Entries taken from a collection:
===
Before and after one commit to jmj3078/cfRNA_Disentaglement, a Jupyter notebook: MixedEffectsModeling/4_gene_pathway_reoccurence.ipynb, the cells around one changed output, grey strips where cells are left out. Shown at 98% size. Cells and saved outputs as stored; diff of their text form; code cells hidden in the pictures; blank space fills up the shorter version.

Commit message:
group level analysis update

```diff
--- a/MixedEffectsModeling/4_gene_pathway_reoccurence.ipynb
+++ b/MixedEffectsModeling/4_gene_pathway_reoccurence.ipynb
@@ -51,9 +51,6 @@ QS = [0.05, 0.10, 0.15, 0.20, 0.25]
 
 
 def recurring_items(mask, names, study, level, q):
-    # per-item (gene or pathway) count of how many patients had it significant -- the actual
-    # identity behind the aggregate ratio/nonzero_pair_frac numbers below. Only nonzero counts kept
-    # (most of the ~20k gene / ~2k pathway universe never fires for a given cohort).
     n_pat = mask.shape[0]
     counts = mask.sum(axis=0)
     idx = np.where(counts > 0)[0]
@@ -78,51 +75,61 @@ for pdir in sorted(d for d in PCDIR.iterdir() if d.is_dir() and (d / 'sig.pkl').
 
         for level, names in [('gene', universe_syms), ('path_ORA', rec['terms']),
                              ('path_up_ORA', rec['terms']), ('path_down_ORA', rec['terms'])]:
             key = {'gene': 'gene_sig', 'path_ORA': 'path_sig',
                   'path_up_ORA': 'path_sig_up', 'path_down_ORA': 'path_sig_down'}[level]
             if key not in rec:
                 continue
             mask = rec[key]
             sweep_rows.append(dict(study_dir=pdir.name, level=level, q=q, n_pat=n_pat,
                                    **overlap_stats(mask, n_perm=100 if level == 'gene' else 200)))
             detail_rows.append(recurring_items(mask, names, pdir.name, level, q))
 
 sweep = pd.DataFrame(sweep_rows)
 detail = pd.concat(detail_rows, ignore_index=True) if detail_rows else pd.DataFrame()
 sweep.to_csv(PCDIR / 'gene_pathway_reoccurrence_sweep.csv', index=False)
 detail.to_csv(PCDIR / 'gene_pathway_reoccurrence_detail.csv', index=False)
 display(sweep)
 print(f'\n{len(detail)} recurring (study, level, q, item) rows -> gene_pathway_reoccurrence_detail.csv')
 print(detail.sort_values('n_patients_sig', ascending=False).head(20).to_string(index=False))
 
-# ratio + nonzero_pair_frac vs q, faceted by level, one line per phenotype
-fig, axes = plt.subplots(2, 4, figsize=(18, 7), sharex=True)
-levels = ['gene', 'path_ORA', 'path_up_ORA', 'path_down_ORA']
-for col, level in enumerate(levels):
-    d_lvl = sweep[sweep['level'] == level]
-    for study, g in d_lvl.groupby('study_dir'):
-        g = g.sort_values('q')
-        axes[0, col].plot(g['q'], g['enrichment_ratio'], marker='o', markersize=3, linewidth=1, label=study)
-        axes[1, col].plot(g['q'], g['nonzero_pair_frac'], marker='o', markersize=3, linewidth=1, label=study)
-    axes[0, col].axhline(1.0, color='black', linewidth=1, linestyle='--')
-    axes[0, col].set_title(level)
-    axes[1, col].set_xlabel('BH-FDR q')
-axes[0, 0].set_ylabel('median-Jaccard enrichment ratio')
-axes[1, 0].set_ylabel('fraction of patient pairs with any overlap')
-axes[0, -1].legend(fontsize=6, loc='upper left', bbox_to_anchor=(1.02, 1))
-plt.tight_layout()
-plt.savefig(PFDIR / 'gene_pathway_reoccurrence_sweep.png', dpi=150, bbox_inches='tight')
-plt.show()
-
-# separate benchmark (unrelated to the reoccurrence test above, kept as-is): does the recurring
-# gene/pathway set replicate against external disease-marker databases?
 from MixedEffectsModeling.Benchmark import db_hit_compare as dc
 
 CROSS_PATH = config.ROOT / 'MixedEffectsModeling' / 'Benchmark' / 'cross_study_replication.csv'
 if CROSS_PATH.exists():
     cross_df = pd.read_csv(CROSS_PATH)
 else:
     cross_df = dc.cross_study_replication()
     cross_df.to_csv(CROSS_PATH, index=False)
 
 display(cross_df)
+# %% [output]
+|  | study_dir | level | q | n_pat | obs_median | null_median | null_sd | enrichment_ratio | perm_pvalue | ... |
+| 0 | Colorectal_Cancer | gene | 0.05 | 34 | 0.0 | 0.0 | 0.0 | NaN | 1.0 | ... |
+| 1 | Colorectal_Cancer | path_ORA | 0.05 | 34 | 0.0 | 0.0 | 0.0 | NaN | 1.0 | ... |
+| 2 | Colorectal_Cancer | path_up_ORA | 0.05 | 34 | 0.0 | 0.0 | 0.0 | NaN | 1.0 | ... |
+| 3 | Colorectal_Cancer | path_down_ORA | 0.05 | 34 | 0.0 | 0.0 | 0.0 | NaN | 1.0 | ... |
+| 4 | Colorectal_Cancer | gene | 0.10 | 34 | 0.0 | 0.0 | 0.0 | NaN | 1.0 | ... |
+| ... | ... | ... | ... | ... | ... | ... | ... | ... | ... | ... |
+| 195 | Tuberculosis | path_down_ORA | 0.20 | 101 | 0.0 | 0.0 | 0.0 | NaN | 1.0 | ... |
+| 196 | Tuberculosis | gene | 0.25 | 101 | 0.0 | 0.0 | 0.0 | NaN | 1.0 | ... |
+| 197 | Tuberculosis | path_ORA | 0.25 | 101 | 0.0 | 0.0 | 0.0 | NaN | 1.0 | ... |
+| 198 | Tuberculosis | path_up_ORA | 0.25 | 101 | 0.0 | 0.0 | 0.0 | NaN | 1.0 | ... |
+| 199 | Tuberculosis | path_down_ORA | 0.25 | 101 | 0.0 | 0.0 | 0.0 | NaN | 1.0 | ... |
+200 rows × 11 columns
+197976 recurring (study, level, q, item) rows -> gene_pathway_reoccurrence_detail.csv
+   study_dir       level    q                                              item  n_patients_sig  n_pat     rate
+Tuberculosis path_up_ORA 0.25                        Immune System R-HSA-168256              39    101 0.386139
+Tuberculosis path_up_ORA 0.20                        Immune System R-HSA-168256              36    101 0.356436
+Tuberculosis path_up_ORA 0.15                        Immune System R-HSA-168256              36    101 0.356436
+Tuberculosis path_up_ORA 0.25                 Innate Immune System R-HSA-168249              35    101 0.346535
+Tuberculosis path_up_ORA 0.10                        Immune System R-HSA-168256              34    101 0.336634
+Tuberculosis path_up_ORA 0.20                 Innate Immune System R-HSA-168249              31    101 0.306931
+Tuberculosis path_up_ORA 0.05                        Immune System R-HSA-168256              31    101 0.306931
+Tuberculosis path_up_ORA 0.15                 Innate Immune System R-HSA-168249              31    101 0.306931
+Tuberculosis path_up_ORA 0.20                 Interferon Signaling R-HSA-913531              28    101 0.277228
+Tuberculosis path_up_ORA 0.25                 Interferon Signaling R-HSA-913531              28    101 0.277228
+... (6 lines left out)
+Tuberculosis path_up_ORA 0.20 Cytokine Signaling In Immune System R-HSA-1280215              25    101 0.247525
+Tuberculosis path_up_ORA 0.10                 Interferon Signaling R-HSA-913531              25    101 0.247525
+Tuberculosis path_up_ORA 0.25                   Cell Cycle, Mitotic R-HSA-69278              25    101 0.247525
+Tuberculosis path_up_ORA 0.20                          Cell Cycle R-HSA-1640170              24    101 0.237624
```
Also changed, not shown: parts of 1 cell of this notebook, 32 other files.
===
> **EXERCISE DESCRIPTION**: Report back every line of the entries in which "else" occurs.

> **COMPLETED EXERCISE**:
                                    **overlap_stats(mask, n_perm=100 if level == 'gene' else 200)))
 detail = pd.concat(detail_rows, ignore_index=True) if detail_rows else pd.DataFrame()
 else:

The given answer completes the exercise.